• _Aim of the task_
Every line below that holds "requerimientos" must be copied.

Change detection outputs
>>

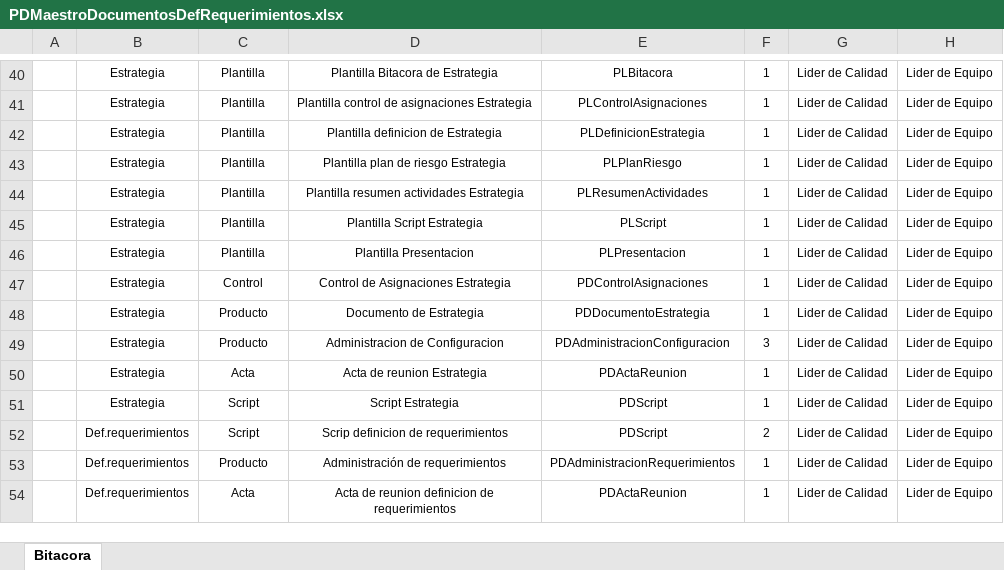
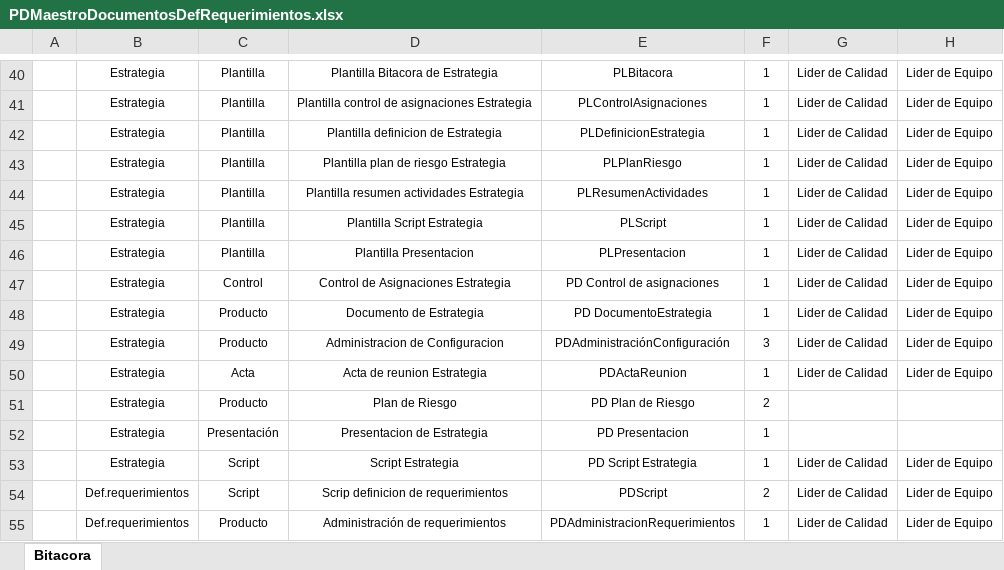
Before and after one commit to SantiagoGaleano/METFOR, an Excel workbook: Definicion y administracion de requerimientos de software/PDMaestroDocumentosDefRequerimientos.xlsx, sheet Bitacora, drawn as a sheet; only a part is shown, gaps mark what is left out; the shorter side is filled out with more unchanged rows; values as stored, in another font and other column widths than the file's, no borders; charts and pictures not drawn; addresses are those after the commit; the diff names each change by its address in the sheet, - before the commit and + after, or states it on an @@ line.

Commit message:
actualizacion maestro

```diff
--- a/Definicion y administracion de requerimientos de software/PDMaestroDocumentosDefRequerimientos.xlsx (sheet Bitacora)
+++ b/Definicion y administracion de requerimientos de software/PDMaestroDocumentosDefRequerimientos.xlsx (sheet Bitacora)
-E47: PDControlAsignaciones
+E47: PD Control de asignaciones
-E48: PDDocumentoEstrategia
+E48: PD DocumentoEstrategia
-E49: PDAdministracionConfiguracion
+E49: PDAdministraciónConfiguración
+row 51:  | Estrategia | Producto | Plan de Riesgo | PD Plan de Riesgo | 2
+row 52:  | Estrategia | Presentación | Presentacion de Estrategia | PD Presentacion | 1
-E53: PDScript
+E53: PD Script Estrategia
```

<<

• _Solution to this problem_
Before and after one commit to SantiagoGaleano/METFOR, an Excel workbook: Definicion y administracion de requerimientos de software/PDMaestroDocumentosDefRequerimientos.xlsx, sheet Bitacora, drawn as a sheet; only a part is shown, gaps mark what is left out; the shorter side is filled out with more unchanged rows; values as stored, in another font and other column widths than the file's, no borders; charts and pictures not drawn; addresses are those after the commit; the diff names each change by its address in the sheet, - before the commit and + after, or states it on an @@ line.
--- a/Definicion y administracion de requerimientos de software/PDMaestroDocumentosDefRequerimientos.xlsx (sheet Bitacora)
+++ b/Definicion y administracion de requerimientos de software/PDMaestroDocumentosDefRequerimientos.xlsx (sheet Bitacora)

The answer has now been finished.